-- Records provided follows --

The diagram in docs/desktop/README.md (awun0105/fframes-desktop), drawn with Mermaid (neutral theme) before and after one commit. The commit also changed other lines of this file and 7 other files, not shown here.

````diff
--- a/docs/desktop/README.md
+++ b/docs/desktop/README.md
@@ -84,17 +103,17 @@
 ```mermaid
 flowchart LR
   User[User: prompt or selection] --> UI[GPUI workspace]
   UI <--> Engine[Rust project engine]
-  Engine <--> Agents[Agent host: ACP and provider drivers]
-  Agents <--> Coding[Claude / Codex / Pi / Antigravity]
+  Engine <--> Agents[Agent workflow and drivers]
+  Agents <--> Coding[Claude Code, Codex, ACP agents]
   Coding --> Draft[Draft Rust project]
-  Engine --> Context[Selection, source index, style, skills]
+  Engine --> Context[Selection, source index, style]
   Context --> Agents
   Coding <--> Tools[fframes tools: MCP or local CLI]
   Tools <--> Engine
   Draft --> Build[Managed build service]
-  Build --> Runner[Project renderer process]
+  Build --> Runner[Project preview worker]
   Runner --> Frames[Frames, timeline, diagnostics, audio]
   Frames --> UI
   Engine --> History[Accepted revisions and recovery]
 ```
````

-- Records provided concluded --
-- Records provided follows --

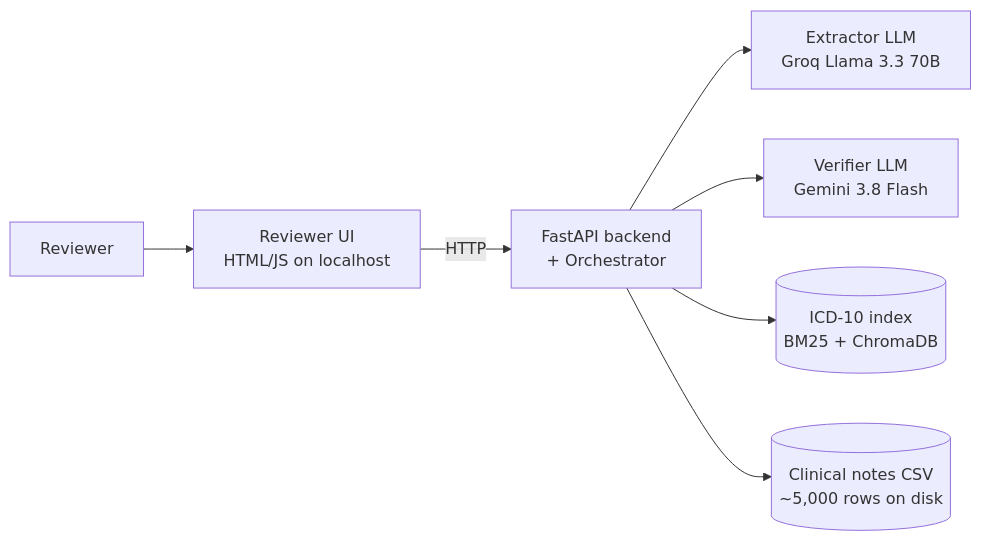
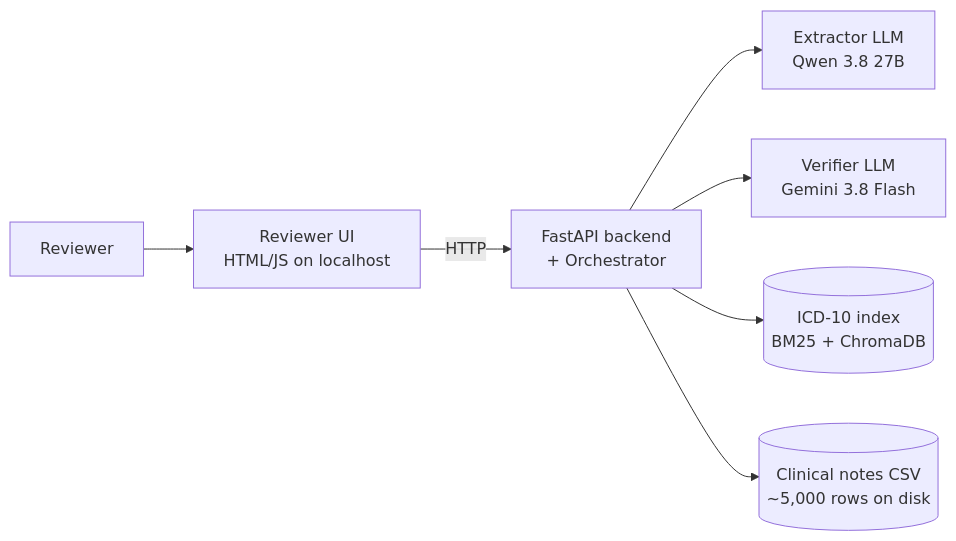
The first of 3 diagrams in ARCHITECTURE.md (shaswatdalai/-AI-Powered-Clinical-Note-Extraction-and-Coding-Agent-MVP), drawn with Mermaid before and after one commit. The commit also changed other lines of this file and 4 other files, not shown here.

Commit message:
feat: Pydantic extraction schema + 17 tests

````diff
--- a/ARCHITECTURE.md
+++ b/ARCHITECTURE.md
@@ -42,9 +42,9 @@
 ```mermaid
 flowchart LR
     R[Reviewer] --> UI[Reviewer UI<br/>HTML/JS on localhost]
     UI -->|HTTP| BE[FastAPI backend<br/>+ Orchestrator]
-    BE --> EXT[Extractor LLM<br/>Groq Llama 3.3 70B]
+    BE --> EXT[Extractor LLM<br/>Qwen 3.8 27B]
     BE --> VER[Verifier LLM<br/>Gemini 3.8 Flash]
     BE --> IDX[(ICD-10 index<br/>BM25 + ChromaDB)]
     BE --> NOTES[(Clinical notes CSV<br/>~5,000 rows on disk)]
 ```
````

-- Records provided concluded --

Copy each line in the data that holds the word "Agents".

(Written reply):
-  Engine <--> Agents[Agent host: ACP and provider drivers]
-  Agents <--> Coding[Claude / Codex / Pi / Antigravity]
+  Engine <--> Agents[Agent workflow and drivers]
+  Agents <--> Coding[Claude Code, Codex, ACP agents]
   Context --> Agents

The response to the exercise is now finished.